For Christ the power is clearly admitted, and there are little touches in the description of how it was exercised by Him which are extremely convincing to a psychic student. In the account of how He raised Lazarus from the grave after he had been four days dead--far the most wonderful of all Christ's miracles--it is recorded that as He went down to the graveside He was "groaning." Why was He groaning? No Biblical student seems to have given a satisfactory reason. But anyone who has heard a medium groaning before any great manifestation of power will read into this passage just that touch of practical knowledge, which will convince him of its truth. The miracle, I may add, is none the less wonderful or beyond our human powers, because it was wrought by an extension of natural law, differing only in degree with that which we can ourselves test and even do.

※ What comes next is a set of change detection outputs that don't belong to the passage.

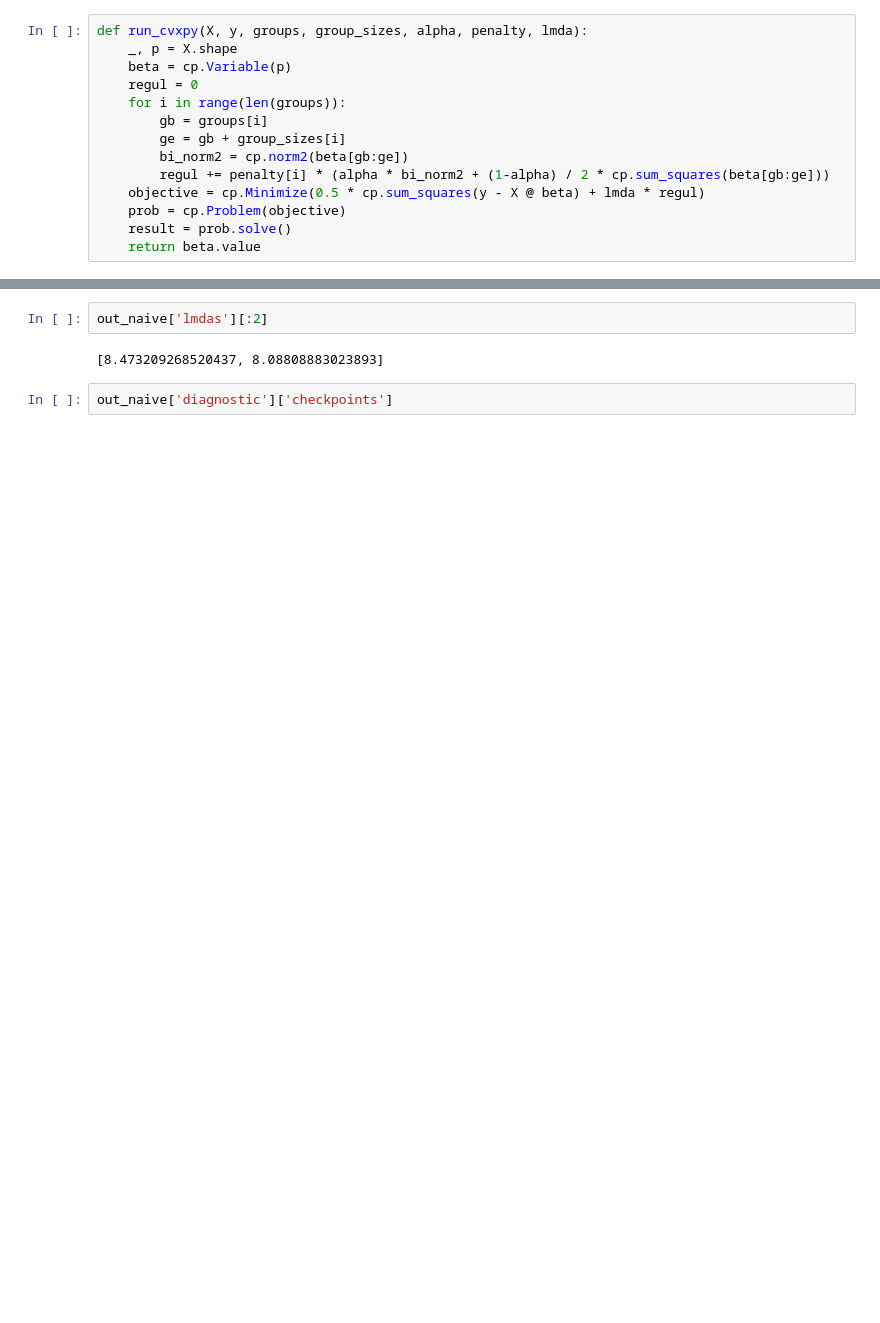
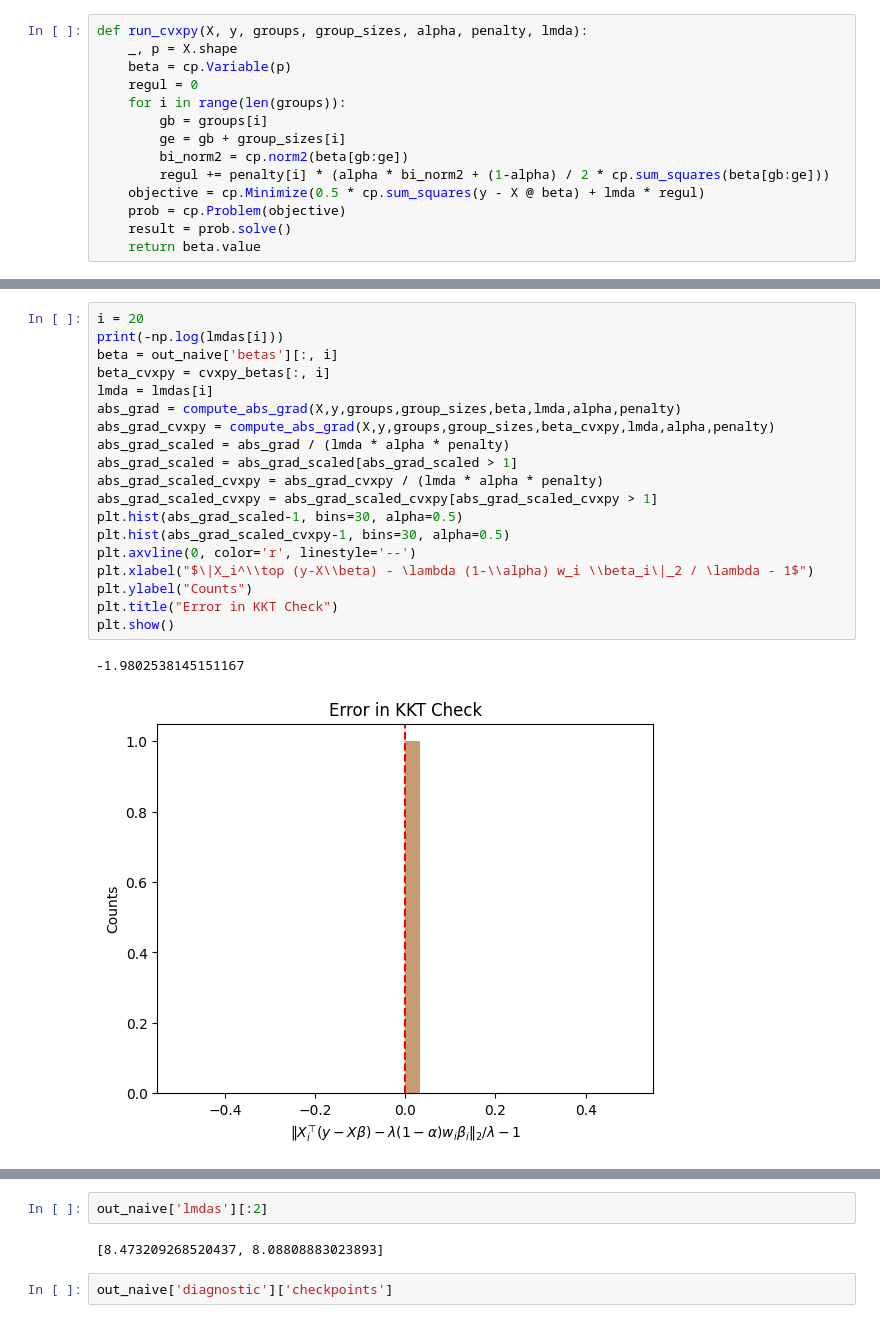
Before and after one commit to JamesYang007/adelie, a Jupyter notebook: research/paper_results/group_basil.ipynb, the cells around one changed output, grey strips where cells are left out. Saved outputs shown, nothing was run; the diff lists cells and outputs as text; blank space fills up the shorter version.

```diff
--- a/research/paper_results/group_basil.ipynb
+++ b/research/paper_results/group_basil.ipynb
@@ -317,3 +362,25 @@ plt.show()
+# %%
+i = 20
+print(-np.log(lmdas[i]))
+beta = out_naive['betas'][:, i]
+beta_cvxpy = cvxpy_betas[:, i]
+lmda = lmdas[i]
+abs_grad = compute_abs_grad(X,y,groups,group_sizes,beta,lmda,alpha,penalty)
+abs_grad_cvxpy = compute_abs_grad(X,y,groups,group_sizes,beta_cvxpy,lmda,alpha,penalty)
+abs_grad_scaled = abs_grad / (lmda * alpha * penalty)
+abs_grad_scaled = abs_grad_scaled[abs_grad_scaled > 1]
+abs_grad_scaled_cvxpy = abs_grad_cvxpy / (lmda * alpha * penalty)
+abs_grad_scaled_cvxpy = abs_grad_scaled_cvxpy[abs_grad_scaled_cvxpy > 1]
+plt.hist(abs_grad_scaled-1, bins=30, alpha=0.5)
+plt.hist(abs_grad_scaled_cvxpy-1, bins=30, alpha=0.5)
+plt.axvline(0, color='r', linestyle='--')
+plt.xlabel("$\|X_i^\\top (y-X\\beta) - \lambda (1-\\alpha) w_i \\beta_i\|_2 / \lambda - 1$")
+plt.ylabel("Counts")
+plt.title("Error in KKT Check")
+plt.show()
+# %% [output]
+-1.9802538145151167
+[figure, added]
 # %%
 np.array(out_naive['betas'][:, 1].todense())[:, 0], cvxpy_betas[34:, 1], groups
 # %% [output]
```
Also changed, not shown: parts of 14 cells of this notebook, 1 other file.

Although our modern manifestations have never attained the power mentioned in the Biblical records, they present some features which are not related in the New Testament. Clairaudience, that is the hearing of a spirit voice, is common to both, but the direct voice, that is the hearing of a voice which all can discern with their material ears, is a well- authenticated phenomenon now which is more rarely mentioned of old. So, too, Spirit-photography, where the camera records what the human eye cannot see, is necessarily a new testimony. Nothing is evidence to those who do not examine evidence, but I can attest most solemnly that I personally know of several cases where the image upon the plate after death has not only been unmistakable, but also has differed entirely from any pre- existing photograph.
As to the methods by which the early Christians communicated with the spirits, or with the "Saints" as they called their dead brethren, we have, so far as I know, no record, though the words of John: "Brothers, believe not every spirit, but try the spirits whether they are of God," show very clearly that spirit communion was a familiar idea, and also that they were plagued, as we are, by the intrusion of unwelcome spiritual elements in their intercourse. Some have conjectured that the "Angel of the Church," who is alluded to in terms which suggest that he was a human being, was really a medium sanctified to the use of that particular congregation. As we have early indications of bishops, deacons and other officials, it is difficult to say what else the "angel" could have been. This, however, must remain a pure speculation.
Another speculation which is, perhaps, rather more fruitful is upon what principle did Christ select his twelve chief followers. Out of all the multitudes he chose twelve men. Why these particular ones? It was not for their intelligence or learning, for Peter and John, who were among the most prominent, are expressly described as "unlearned and ignorant men." It was not for their virtue, for one of them proved to be a great villain, and all of them deserted their Master in His need. It was not for their belief, for there were great numbers of believers. And yet it is clear that they were chosen on some principle of selection since they were called in ones and in twos. In at least two cases they were pairs of brothers, as though some family gift or peculiarity, might underlie the choice.
Is it not at least possible that this gift was psychic power, and that Christ, as the greatest exponent who has ever appeared upon earth of that power, desired to surround Himself with others who possessed it to a lesser degree? This He would do for two reasons. The first is that a psychic circle is a great source of strength to one who is himself psychic, as is shown continually in our own experience, where, with a sympathetic and helpful surrounding, an atmosphere is created where all the powers are drawn out. How sensitive Christ was to such an atmosphere is shown by the remark of the Evangelist, that when He visited His own native town, where the townspeople could not take Him seriously, He was unable to do any wonders.